I am crying like a baby. Cathy, the cook, just cut some onions for the tart we will have for lunch. The food has been amazing on this trip – we’re eating quality meat and fancy soups every day. We also have endless stacks of wine and beer on board.
It is snowing outside. A perfect day to edit and organize the 3000 photos I have taken so far. WOW!!! We just saw a minke whale playing around the boat. Very impressive.
12th December – Wednesday
We are slowly heading north. The journey towards Drake Passage has started, which means we are going home. The plan is to stop in the Shetland Islands for a couple of days, maybe one more day of riding over there, but otherwise I think we have nailed this trip as well as we could.
13th December – Thursday
The sea is flat, no wind at all. I just had my first swim on this trip. I feel great now – blood circulation is fast.

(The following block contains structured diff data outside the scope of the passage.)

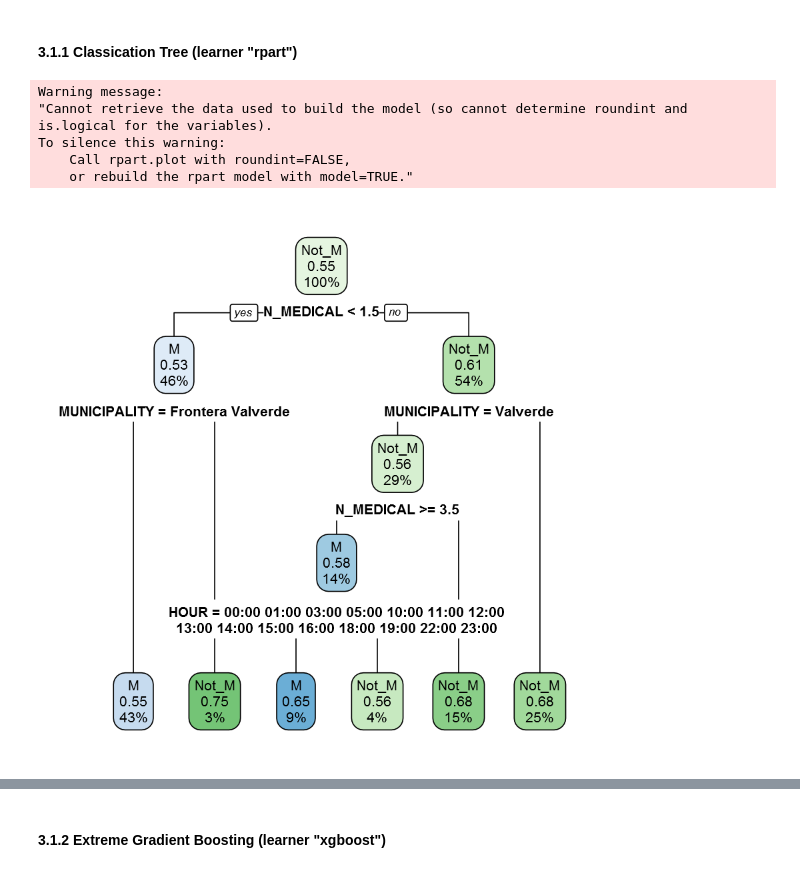
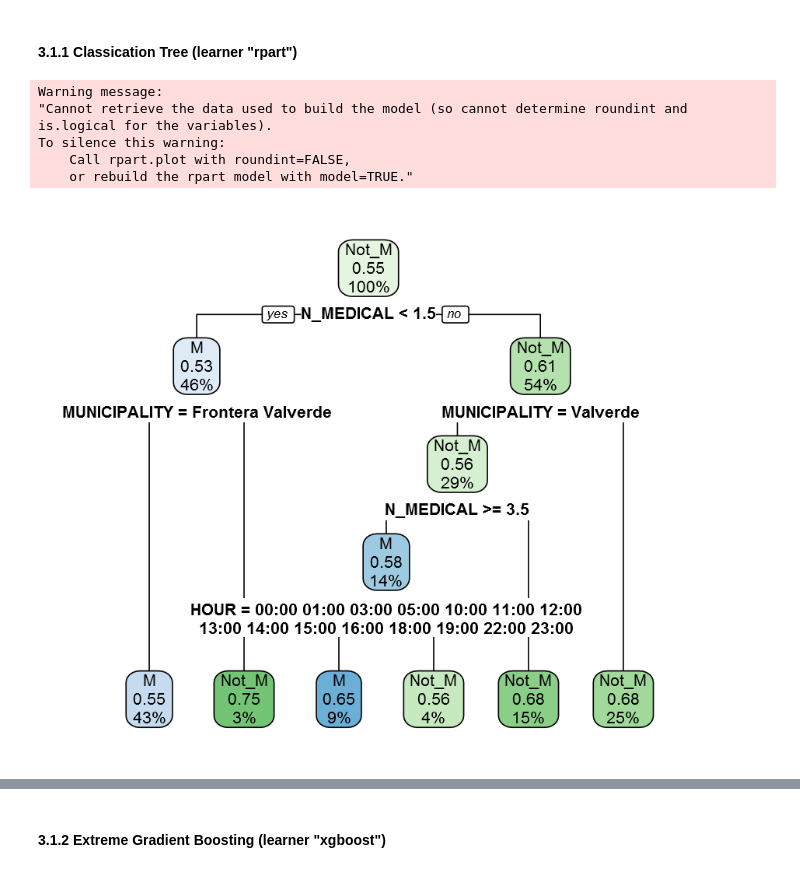
Before and after one commit to taroull/Notebook-112_Prediction_Classification, a Jupyter notebook: Statistical modelling of incidents data.ipynb, the cells around one changed output, grey strips where cells are left out. Drawn from its saved outputs; the diff is of its cells as text; code cells hidden in the pictures.

```diff
--- a/Statistical modelling of incidents data.ipynb
+++ b/Statistical modelling of incidents data.ipynb
@@ -217,30 +378,31 @@ mlr.learner.rpart = makeLearner(
 training.model = mlr::train(mlr.learner.rpart, mlr.task.training)
 mlr.predict = predict(training.model, mlr.task.testing)
 # %%
+options(repr.plot.width=7, repr.plot.height=6)
 #decision tree
 split.fun <- function(x, labs, digits, varlen, faclen) {
   # replace commas with spaces (needed for strwrap)
   labs <- gsub(",", " ", labs)
   for(i in 1:length(labs)) {
     # split labs[i] into multiple lines
     labs[i] <- paste(strwrap(labs[i], width = 50), collapse = "\n")
   }
   labs
 }
 
 rpart.plot(getLearnerModel(training.model),
            type = 2,
            extra = 108,
            fallen.leaves = T,
            split.fun = split.fun
            )
 # %% [output]
 Warning message:
 "Cannot retrieve the data used to build the model (so cannot determine roundint and is.logical for the variables).
 To silence this warning:
     Call rpart.plot with roundint=FALSE,
     or rebuild the rpart model with model=TRUE."
-[figure, old version]
+[figure, new version]
 # %%
 perf_ROC(mlr.predict)
 # %% [output]
```
Also changed, not shown: parts of 41 cells of this notebook, 1 other file.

It seems like everyone is just waiting to get back to the Falklands. After shooting a narrow, steep couloir in shitty snow, it’s clear there’s not much left worth riding. The captain thinks we will start back in two days as the winds are against us at the moment.
In the afternoon we try to find some waves. Our filmer, Guido Perrini, was desperate to jump in the water as he has skied and surfed every continent but Antarctica. Unfortunately the surf wasn’t up – it’s only big enough waves for the penguins, who play in the white water.
14th December – Friday
It’s my son’s ice hockey practice today. I miss doing daily stuff with my family. It sucks that I won’t have time to do any Christmas shopping, since we’ll arrive back in Europe on Christmas Eve. The jet lag will be also be a problem, even though the time difference is only four hours – the sun doesn’t really set in Antarctica so we haven’t been in bed before midnight, which means 4 or 5 am in Europe.
The captain is looking at the options for heading to the Falklands. Looks like we might leave tonight. Super uber stoked.
15th December – Saturday
Drake Passage is flat. Cathy takes the wheel while the captain and first mate take a nap. The swell is still swinging the boat a little bit, which makes reading and editing difficult. Watching movies seems like the best option. If the next four days stay this calm I will consider myself a lucky man.
Antarctica is definitely the most mind-blowing terrain I have ever seen